BEGIN PROVIDED DATA

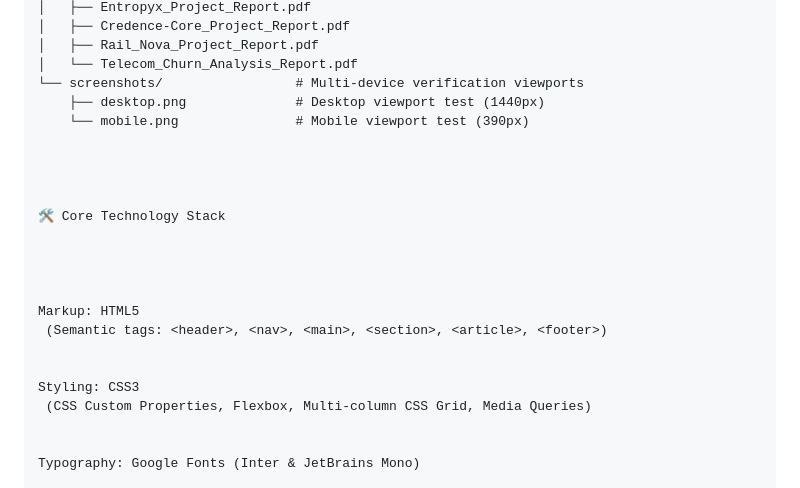
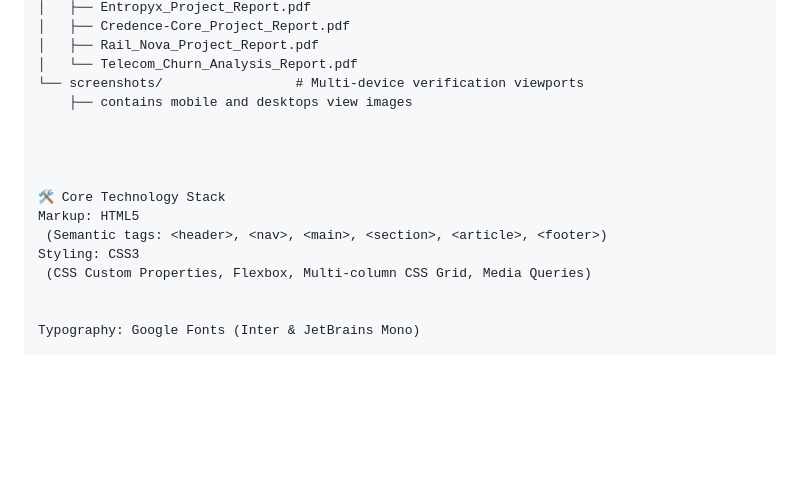
Before and after one commit to nigam-30/html_portfolio_website, a Markdown page: README.md, the part around the change. Rendered like a GitHub page; blank space fills up the shorter version.

```diff
--- a/README.md
+++ b/README.md
@@ -44,21 +44,14 @@ Nigam_HTML_CSS_Portfolio/
 │   ├── Rail_Nova_Project_Report.pdf
 │   └── Telecom_Churn_Analysis_Report.pdf
 └── screenshots/                 # Multi-device verification viewports
-    ├── desktop.png              # Desktop viewport test (1440px)
-    └── mobile.png               # Mobile viewport test (390px)
+    ├── contains mobile and desktops view images
 
 
 
 
 🛠️ Core Technology Stack
-
-
-
-
 Markup: HTML5
  (Semantic tags: <header>, <nav>, <main>, <section>, <article>, <footer>)
-
-
 Styling: CSS3
  (CSS Custom Properties, Flexbox, Multi-column CSS Grid, Media Queries)
 
```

END PROVIDED DATA

» **TASK DESCRIPTION**
Please copy the data above character for character, skipping any pictures.

» **ANSWER SECTION**
Before and after one commit to nigam-30/html_portfolio_website, a Markdown page: README.md, the part around the change. Rendered like a GitHub page; blank space fills up the shorter version.

```diff
--- a/README.md
+++ b/README.md
@@ -44,21 +44,14 @@ Nigam_HTML_CSS_Portfolio/
 │   ├── Rail_Nova_Project_Report.pdf
 │   └── Telecom_Churn_Analysis_Report.pdf
 └── screenshots/                 # Multi-device verification viewports
-    ├── desktop.png              # Desktop viewport test (1440px)
-    └── mobile.png               # Mobile viewport test (390px)
+    ├── contains mobile and desktops view images
 
 
 
 
 🛠️ Core Technology Stack
-
-
-
-
 Markup: HTML5
  (Semantic tags: <header>, <nav>, <main>, <section>, <article>, <footer>)
-
-
 Styling: CSS3
  (CSS Custom Properties, Flexbox, Multi-column CSS Grid, Media Queries)
 
```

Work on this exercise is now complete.